Disgraced former chief executive apologises for ‘devastation’ caused – as Rishi Sunak eyes emergency bill to quash all 800 convictions at once

Adam Forrest,Archie Mitchell
Tuesday 09 January 2024 18:23 GMT
Justice secretary hints at new law to quash all 800 Horizon scandal convictions at once

Disgraced former Post Office boss Paula Vennells has been urged to tell the truth about her role in the Horizon IT scandal after she bowed to intense public pressure and returned her CBE.

The former chief executive said she was “truly sorry” for the devastation caused to staff who were falsely accused of fraud, amid outrage that saw 1.2 million people demand in an online petition that she hand back her honour.
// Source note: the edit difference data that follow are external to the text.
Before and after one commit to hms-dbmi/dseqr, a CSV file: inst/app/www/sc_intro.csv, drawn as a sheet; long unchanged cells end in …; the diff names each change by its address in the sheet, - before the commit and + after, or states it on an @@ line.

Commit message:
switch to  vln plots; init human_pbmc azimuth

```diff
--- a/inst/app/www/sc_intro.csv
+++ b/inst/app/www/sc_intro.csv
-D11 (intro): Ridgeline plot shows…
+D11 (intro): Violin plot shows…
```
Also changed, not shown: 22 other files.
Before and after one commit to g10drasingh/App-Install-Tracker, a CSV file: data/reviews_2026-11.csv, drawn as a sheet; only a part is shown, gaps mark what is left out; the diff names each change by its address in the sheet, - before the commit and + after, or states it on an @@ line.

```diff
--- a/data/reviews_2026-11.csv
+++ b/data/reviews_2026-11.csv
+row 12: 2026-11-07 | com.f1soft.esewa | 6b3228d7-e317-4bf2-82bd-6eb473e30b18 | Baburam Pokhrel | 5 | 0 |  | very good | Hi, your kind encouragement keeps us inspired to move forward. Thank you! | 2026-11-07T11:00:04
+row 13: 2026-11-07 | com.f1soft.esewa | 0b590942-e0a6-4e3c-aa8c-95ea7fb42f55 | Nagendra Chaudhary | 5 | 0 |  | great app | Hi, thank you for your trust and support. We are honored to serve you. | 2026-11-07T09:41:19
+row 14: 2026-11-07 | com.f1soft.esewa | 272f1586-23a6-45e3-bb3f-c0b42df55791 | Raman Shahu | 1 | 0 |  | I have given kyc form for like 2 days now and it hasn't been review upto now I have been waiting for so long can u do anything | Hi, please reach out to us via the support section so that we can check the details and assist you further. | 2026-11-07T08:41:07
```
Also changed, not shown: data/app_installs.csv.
Campaigners and MPs welcomed her decision to give up the award – but said Ms Vennells still had “questions to answer” about her role in the scandal at the public inquiry, which resumes this week.
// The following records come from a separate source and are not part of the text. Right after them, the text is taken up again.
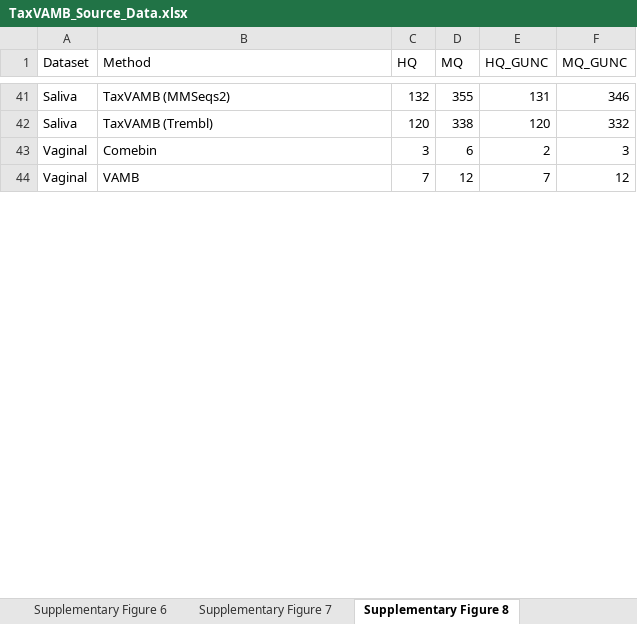
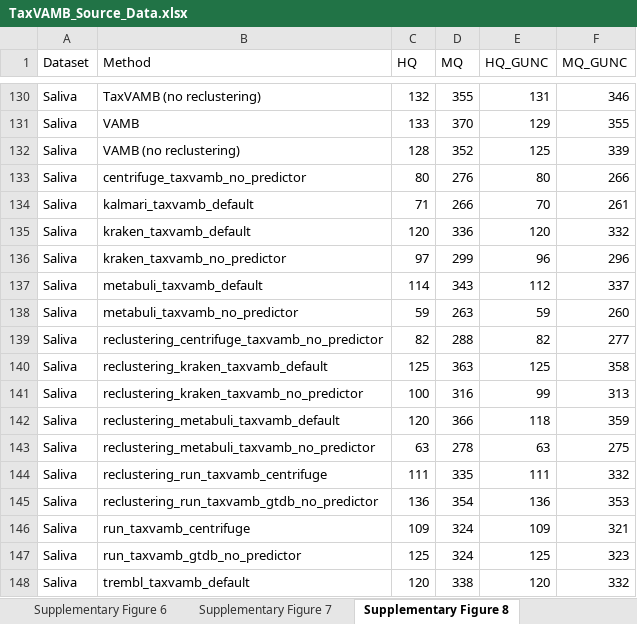
Before and after one commit to sgalkina/TaxVAMB_paper_figures, an Excel workbook: data/TaxVAMB_Source_Data.xlsx, sheet Supplementary Figure 8, drawn as a sheet; only a part is shown, gaps mark what is left out; the shorter side is filled out with more unchanged rows; values as stored, in another font and other column widths than the file's, no borders; addresses are those after the commit; the diff covers the shown part only; the diff names each change by its address in the sheet, - before the commit and + after, or states it on an @@ line.

Commit message:
GUNC results

```diff
--- a/data/TaxVAMB_Source_Data.xlsx (sheet Supplementary Figure 8)
+++ b/data/TaxVAMB_Source_Data.xlsx (sheet Supplementary Figure 8)
-B130 (Method): TaxVAMB (MMSeqs2)
+B130 (Method): TaxVAMB (no reclustering)
+row 131: Saliva | VAMB | 133 | 370 | 129 | 355
+row 132: Saliva | VAMB (no reclustering) | 128 | 352 | 125 | 339
+row 133: Saliva | centrifuge_taxvamb_no_predictor | 80 | 276 | 80 | 266
+row 134: Saliva | kalmari_taxvamb_default | 71 | 266 | 70 | 261
+row 135: Saliva | kraken_taxvamb_default | 120 | 336 | 120 | 332
+row 136: Saliva | kraken_taxvamb_no_predictor | 97 | 299 | 96 | 296
+row 137: Saliva | metabuli_taxvamb_default | 114 | 343 | 112 | 337
+row 138: Saliva | metabuli_taxvamb_no_predictor | 59 | 263 | 59 | 260
+row 139: Saliva | reclustering_centrifuge_taxvamb_no_predictor | 82 | 288 | 82 | 277
+row 140: Saliva | reclustering_kraken_taxvamb_default | 125 | 363 | 125 | 358
+row 141: Saliva | reclustering_kraken_taxvamb_no_predictor | 100 | 316 | 99 | 313
+row 142: Saliva | reclustering_metabuli_taxvamb_default | 120 | 366 | 118 | 359
+row 143: Saliva | reclustering_metabuli_taxvamb_no_predictor | 63 | 278 | 63 | 275
+row 144: Saliva | reclustering_run_taxvamb_centrifuge | 111 | 335 | 111 | 332
+row 145: Saliva | reclustering_run_taxvamb_gtdb_no_predictor | 136 | 354 | 136 | 353
+row 146: Saliva | run_taxvamb_centrifuge | 109 | 324 | 109 | 321
+row 147: Saliva | run_taxvamb_gtdb_no_predictor | 125 | 324 | 125 | 323
-B148 (Method): TaxVAMB (Trembl)
+B148 (Method): trembl_taxvamb_default
```
Also changed, not shown: 144 added rows, 29 removed rows, 4 moved rows and 12 edited cells elsewhere in this sheet, sheet Supplementary Figure 7, sheet Figure 4a, 1 other file.
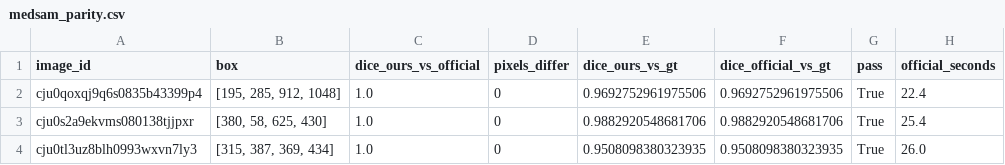
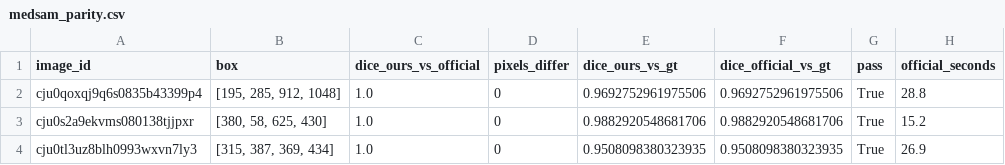
Before and after one commit to geekRoy0126/promptshift, a CSV file: results/parity/medsam_parity.csv, drawn as a sheet.

Commit message:
[A] P1-14: report table generator + report template (pilot numbers TBD)
- make_report_tables.py: data, parity, pilot integrity / Dice / delta tables
  from CSVs; renders reports/phase1_report.md from the template; README block
- report template: prose only, every number included from reports/tables/
- model_parity.py records the run environment
- CLAUDE.md Section 4: new scripts, external/, report files

```diff
--- a/results/parity/medsam_parity.csv
+++ b/results/parity/medsam_parity.csv
@@ -1,4 +1,4 @@
 image_id,box,dice_ours_vs_official,pixels_differ,dice_ours_vs_gt,dice_official_vs_gt,pass,official_seconds
-cju0qoxqj9q6s0835b43399p4,"[195, 285, 912, 1048]",1.0,0,0.9692752961975506,0.9692752961975506,True,22.4
-cju0s2a9ekvms080138tjjpxr,"[380, 58, 625, 430]",1.0,0,0.9882920548681706,0.9882920548681706,True,25.4
-cju0tl3uz8blh0993wxvn7ly3,"[315, 387, 369, 434]",1.0,0,0.9508098380323935,0.9508098380323935,True,26.0
+cju0qoxqj9q6s0835b43399p4,"[195, 285, 912, 1048]",1.0,0,0.9692752961975506,0.9692752961975506,True,28.8
+cju0s2a9ekvms080138tjjpxr,"[380, 58, 625, 430]",1.0,0,0.9882920548681706,0.9882920548681706,True,15.2
+cju0tl3uz8blh0993wxvn7ly3,"[315, 387, 369, 434]",1.0,0,0.9508098380323935,0.9508098380323935,True,26.9
```
Also changed, not shown: 18 other files.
Follow the latest updates on the Post Office scandal on our live blog.

Justice secretary Alex Chalk revealed that Rishi Sunak is actively considering an emergency bill to quash all 800 Horizon scandal convictions at once.

No 10 said the judiciary had not challenged the government’s proposal to overturn the convictions, after crunch meetings were held on Tuesday – and suggested that a legislative plan would be announced in the coming days.

It comes as:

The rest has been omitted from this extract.